Wednesday, April 1, 2009

The economy

I heard Greens co-leader Russel Norman on the radio the
other day saying that a reduction in the use of plastic bags
would be ‘good for the environment.’ It crystallized some
thoughts I’d been having about the way we think and talk
about ‘the economy,’ which is generally confined within
fairly narrow parameters, most of them numerical:
interest rates, share prices, percentages, growth figures
etc. The economy, global or national, is much, more than
that, of course, but you wouldn’t know it from the public
discourse that passes as economic analysis and debate.
It’s not just the exchange or movement of money and
commodities, it’s the way we live and what we do in order
to survive and how the planet copes as well. Here lies the
danger in talking about ‘the environment’ as if it were
something discrete and separately definable, like, say,
‘industry’ or 'education.’ Actually, the environment is the
economy is the environment; it’s all one. The Greens
should talk less about ‘the environment’ and more about
'the economy,’ not only because it’s more realistic but
because it'll keep them from being partitioned off in the
public mind as people concerned only with nature and
trees and wildlife, and from thereby being politically
diminished as a sectional interest group. I know they
understand this: they just need to say it more clearly.
Reducing the use of plastic bags is good for the economy
full stop.
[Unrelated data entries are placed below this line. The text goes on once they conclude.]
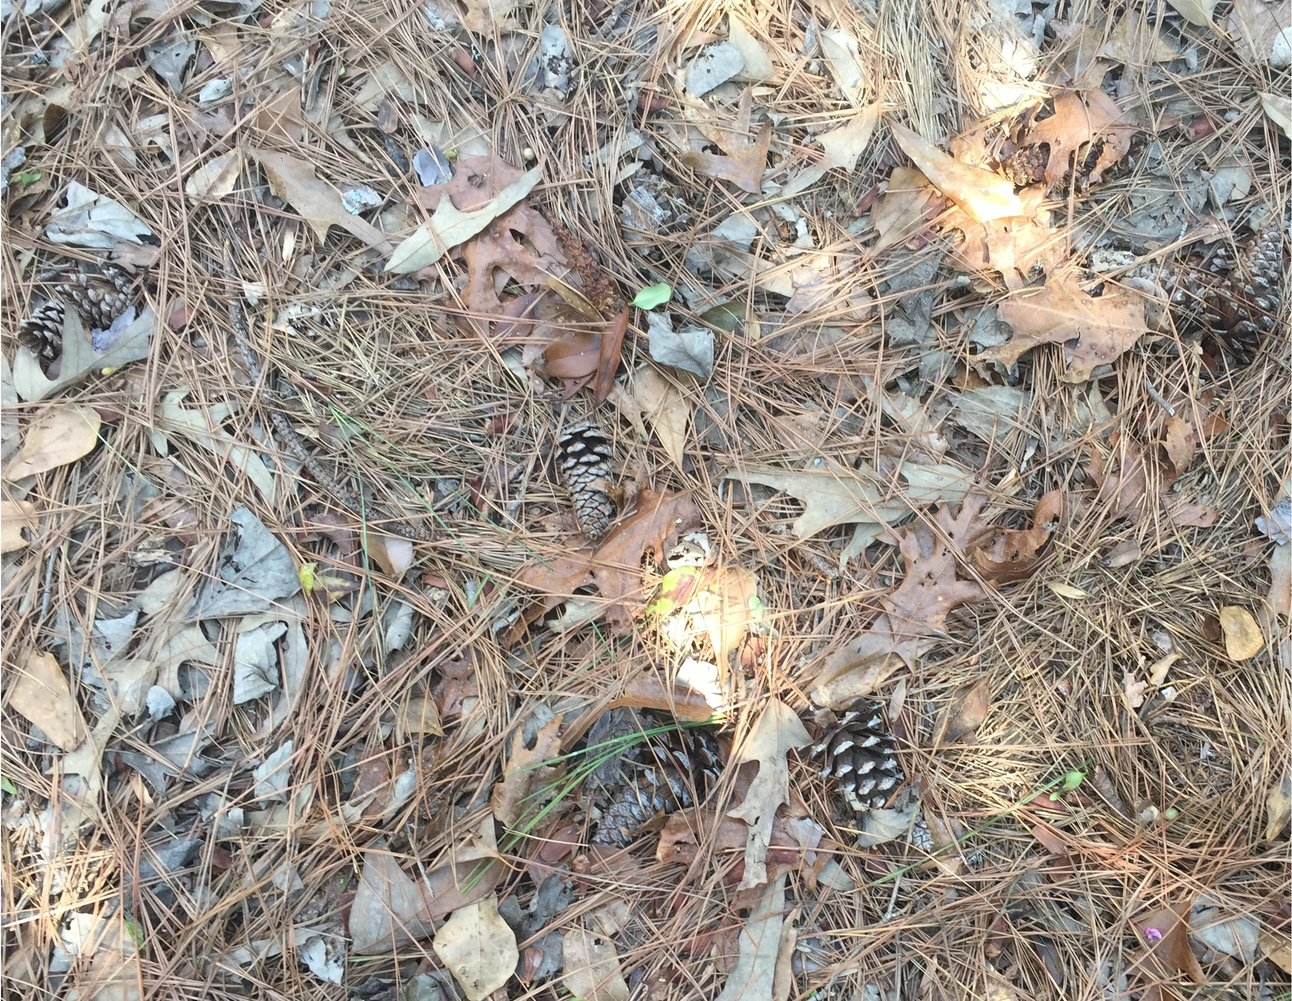
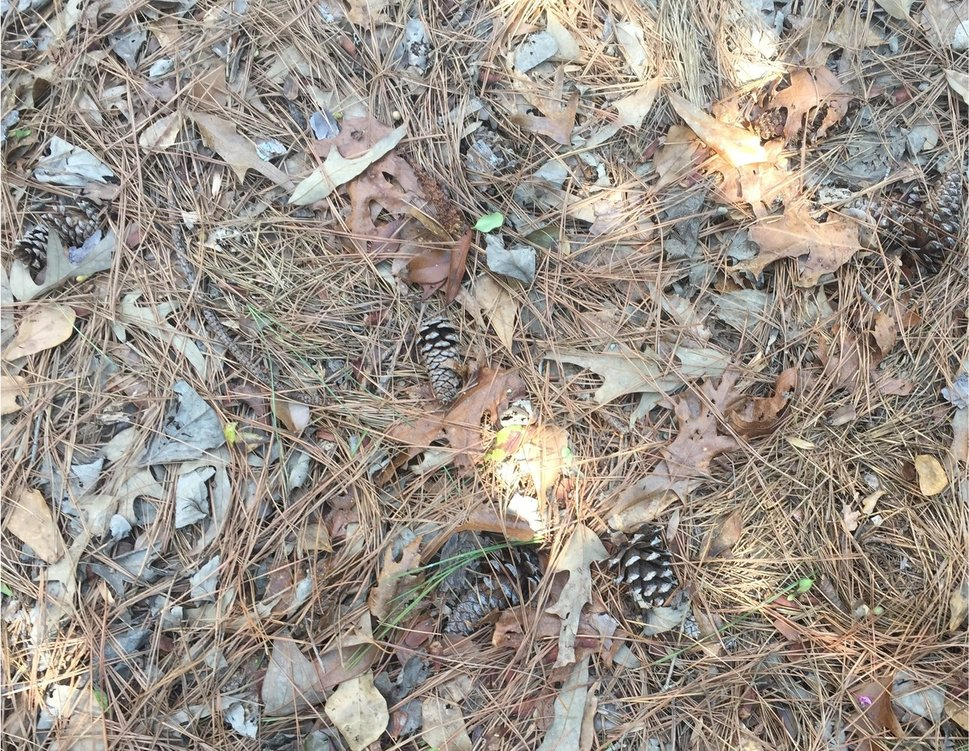
decrease pic size

diff --git a/css/style.css b/css/style.css
@@ -85,11 +85,6 @@ li {
     height: 175px;
 }
 
-#slogan {
-    text-align: center;
-    font-family: 'Oleo Script', cursive;
-}
-
 #farm {
     width: 100%;
 }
Every time you find yourself about to say ‘the
environment,’ pause and say ‘the economy' instead. It
will take you interesting places in your mind.

No comments: